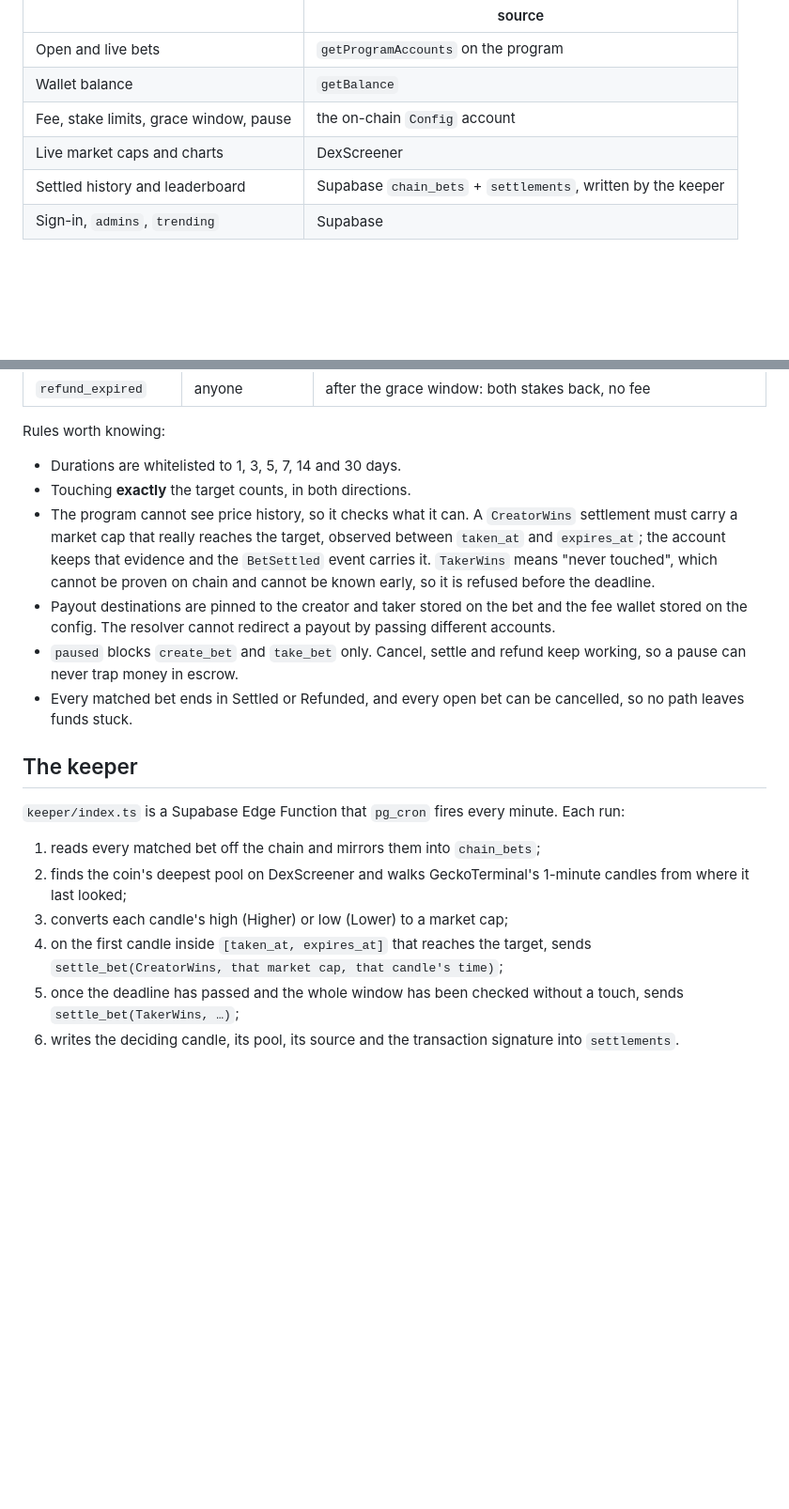
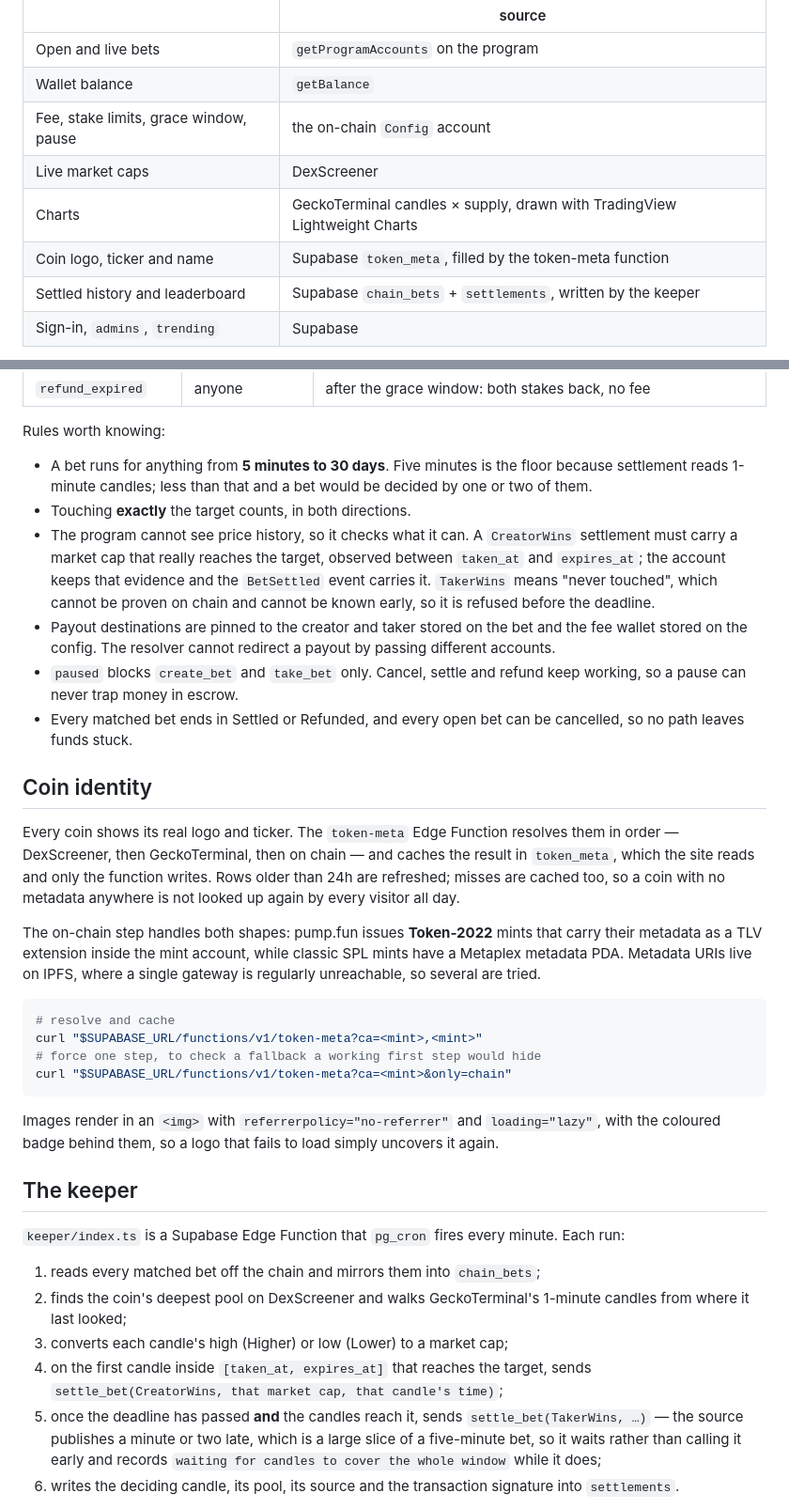
Before and after one commit to derpiwessel/ibet, a Markdown page: README.md, 2 parts joined by grey strips. Shown at 94% size. Rendered like a GitHub page; blank space fills up the shorter version.

Commit message:
Document the 5-minute range and coin identity, and verify both on devnet
The program was upgraded in place at the same address; the account
layout did not change, so the buffer rent came straight back and
existing bets kept working.

Verified live on devnet rather than only in the test suite:

- four minutes is refused on chain (error 6005), five is accepted
- a 5-minute bet with a target just under the market settled
  creator_wins 2.5 minutes in, on the 12:46 candle at $3,143,456
  against a $3,054,550 target - two and a half minutes before its own
  deadline
- a 5-minute bet with an unreachable target settled taker_wins at
  12:53:02, two minutes and twenty-four seconds after its 12:50:38
  deadline, because the keeper held off until the candles reached it.
  Three runs in a row reported it as watching with checked_through
  still short of the deadline, which is the behaviour this was for.

Also brings the deployed keeper back in line with the committed one.

Co-Authored-By: Claude Opus 5 <noreply@anthropic.com>

````diff
--- a/README.md
+++ b/README.md
@@ -62,7 +62,9 @@ program, and the site reads them straight off the chain.
 | Open and live bets | `getProgramAccounts` on the program |
 | Wallet balance | `getBalance` |
 | Fee, stake limits, grace window, pause | the on-chain `Config` account |
-| Live market caps and charts | DexScreener |
+| Live market caps | DexScreener |
+| Charts | GeckoTerminal candles × supply, drawn with TradingView Lightweight Charts |
+| Coin logo, ticker and name | Supabase `token_meta`, filled by the token-meta function |
 | Settled history and leaderboard | Supabase `chain_bets` + `settlements`, written by the keeper |
 | Sign-in, `admins`, `trending` | Supabase |
 
@@ -113,7 +115,9 @@ market caps, the stake, the timeline and the outcome.
 
 Rules worth knowing:
 
-- Durations are whitelisted to 1, 3, 5, 7, 14 and 30 days.
+- A bet runs for anything from **5 minutes to 30 days**. Five minutes is the
+  floor because settlement reads 1-minute candles; less than that and a bet
+  would be decided by one or two of them.
 - Touching **exactly** the target counts, in both directions.
 - The program cannot see price history, so it checks what it can. A
   `CreatorWins` settlement must carry a market cap that really reaches the
@@ -129,6 +133,30 @@ Rules worth knowing:
 - Every matched bet ends in Settled or Refunded, and every open bet can be
   cancelled, so no path leaves funds stuck.
 
+## Coin identity
+
+Every coin shows its real logo and ticker. The `token-meta` Edge Function
+resolves them in order — DexScreener, then GeckoTerminal, then on chain — and
+caches the result in `token_meta`, which the site reads and only the function
+writes. Rows older than 24h are refreshed; misses are cached too, so a coin with
+no metadata anywhere is not looked up again by every visitor all day.
+
+The on-chain step handles both shapes: pump.fun issues **Token-2022** mints that
+carry their metadata as a TLV extension inside the mint account, while classic
+SPL mints have a Metaplex metadata PDA. Metadata URIs live on IPFS, where a
+single gateway is regularly unreachable, so several are tried.
+
+```bash
+# resolve and cache
+curl "$SUPABASE_URL/functions/v1/token-meta?ca=<mint>,<mint>"
+# force one step, to check a fallback a working first step would hide
+curl "$SUPABASE_URL/functions/v1/token-meta?ca=<mint>&only=chain"
+```
+
+Images render in an `<img>` with `referrerpolicy="no-referrer"` and
+`loading="lazy"`, with the coloured badge behind them, so a logo that fails to
+load simply uncovers it again.
+
 ## The keeper
 
 `keeper/index.ts` is a Supabase Edge Function that `pg_cron` fires every minute.
@@ -140,8 +168,11 @@ Each run:
 3. converts each candle's high (Higher) or low (Lower) to a market cap;
 4. on the first candle inside `[taken_at, expires_at]` that reaches the target,
    sends `settle_bet(CreatorWins, that market cap, that candle's time)`;
-5. once the deadline has passed and the whole window has been checked without a
-   touch, sends `settle_bet(TakerWins, …)`;
+5. once the deadline has passed **and** the candles reach it, sends
+   `settle_bet(TakerWins, …)` — the source publishes a minute or two late,
+   which is a large slice of a five-minute bet, so it waits rather than calling
+   it early and records `waiting for candles to cover the whole window` while
+   it does;
 6. writes the deciding candle, its pool, its source and the transaction
    signature into `settlements`.
 
````
Also changed, not shown: other parts of README.md (+1 -1 lines).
-*-*-
§ **GOAL OF THE EXERCISE**
Print every entry verbatim and leave all pictures out.

§ **TASK SOLUTION**
Before and after one commit to derpiwessel/ibet, a Markdown page: README.md, 2 parts joined by grey strips. Shown at 94% size. Rendered like a GitHub page; blank space fills up the shorter version.

Commit message:
Document the 5-minute range and coin identity, and verify both on devnet
The program was upgraded in place at the same address; the account
layout did not change, so the buffer rent came straight back and
existing bets kept working.

Verified live on devnet rather than only in the test suite:

- four minutes is refused on chain (error 6005), five is accepted
- a 5-minute bet with a target just under the market settled
  creator_wins 2.5 minutes in, on the 12:46 candle at $3,143,456
  against a $3,054,550 target - two and a half minutes before its own
  deadline
- a 5-minute bet with an unreachable target settled taker_wins at
  12:53:02, two minutes and twenty-four seconds after its 12:50:38
  deadline, because the keeper held off until the candles reached it.
  Three runs in a row reported it as watching with checked_through
  still short of the deadline, which is the behaviour this was for.

Also brings the deployed keeper back in line with the committed one.

Co-Authored-By: Claude Opus 5 <noreply@anthropic.com>

````diff
--- a/README.md
+++ b/README.md
@@ -62,7 +62,9 @@ program, and the site reads them straight off the chain.
 | Open and live bets | `getProgramAccounts` on the program |
 | Wallet balance | `getBalance` |
 | Fee, stake limits, grace window, pause | the on-chain `Config` account |
-| Live market caps and charts | DexScreener |
+| Live market caps | DexScreener |
+| Charts | GeckoTerminal candles × supply, drawn with TradingView Lightweight Charts |
+| Coin logo, ticker and name | Supabase `token_meta`, filled by the token-meta function |
 | Settled history and leaderboard | Supabase `chain_bets` + `settlements`, written by the keeper |
 | Sign-in, `admins`, `trending` | Supabase |
 
@@ -113,7 +115,9 @@ market caps, the stake, the timeline and the outcome.
 
 Rules worth knowing:
 
-- Durations are whitelisted to 1, 3, 5, 7, 14 and 30 days.
+- A bet runs for anything from **5 minutes to 30 days**. Five minutes is the
+  floor because settlement reads 1-minute candles; less than that and a bet
+  would be decided by one or two of them.
 - Touching **exactly** the target counts, in both directions.
 - The program cannot see price history, so it checks what it can. A
   `CreatorWins` settlement must carry a market cap that really reaches the
@@ -129,6 +133,30 @@ Rules worth knowing:
 - Every matched bet ends in Settled or Refunded, and every open bet can be
   cancelled, so no path leaves funds stuck.
 
+## Coin identity
+
+Every coin shows its real logo and ticker. The `token-meta` Edge Function
+resolves them in order — DexScreener, then GeckoTerminal, then on chain — and
+caches the result in `token_meta`, which the site reads and only the function
+writes. Rows older than 24h are refreshed; misses are cached too, so a coin with
+no metadata anywhere is not looked up again by every visitor all day.
+
+The on-chain step handles both shapes: pump.fun issues **Token-2022** mints that
+carry their metadata as a TLV extension inside the mint account, while classic
+SPL mints have a Metaplex metadata PDA. Metadata URIs live on IPFS, where a
+single gateway is regularly unreachable, so several are tried.
+
+```bash
+# resolve and cache
+curl "$SUPABASE_URL/functions/v1/token-meta?ca=<mint>,<mint>"
+# force one step, to check a fallback a working first step would hide
+curl "$SUPABASE_URL/functions/v1/token-meta?ca=<mint>&only=chain"
+```
+
+Images render in an `<img>` with `referrerpolicy="no-referrer"` and
+`loading="lazy"`, with the coloured badge behind them, so a logo that fails to
+load simply uncovers it again.
+
 ## The keeper
 
 `keeper/index.ts` is a Supabase Edge Function that `pg_cron` fires every minute.
@@ -140,8 +168,11 @@ Each run:
 3. converts each candle's high (Higher) or low (Lower) to a market cap;
 4. on the first candle inside `[taken_at, expires_at]` that reaches the target,
    sends `settle_bet(CreatorWins, that market cap, that candle's time)`;
-5. once the deadline has passed and the whole window has been checked without a
-   touch, sends `settle_bet(TakerWins, …)`;
+5. once the deadline has passed **and** the candles reach it, sends
+   `settle_bet(TakerWins, …)` — the source publishes a minute or two late,
+   which is a large slice of a five-minute bet, so it waits rather than calling
+   it early and records `waiting for candles to cover the whole window` while
+   it does;
 6. writes the deciding candle, its pool, its source and the transaction
    signature into `settlements`.
 
````
Also changed, not shown: other parts of README.md (+1 -1 lines).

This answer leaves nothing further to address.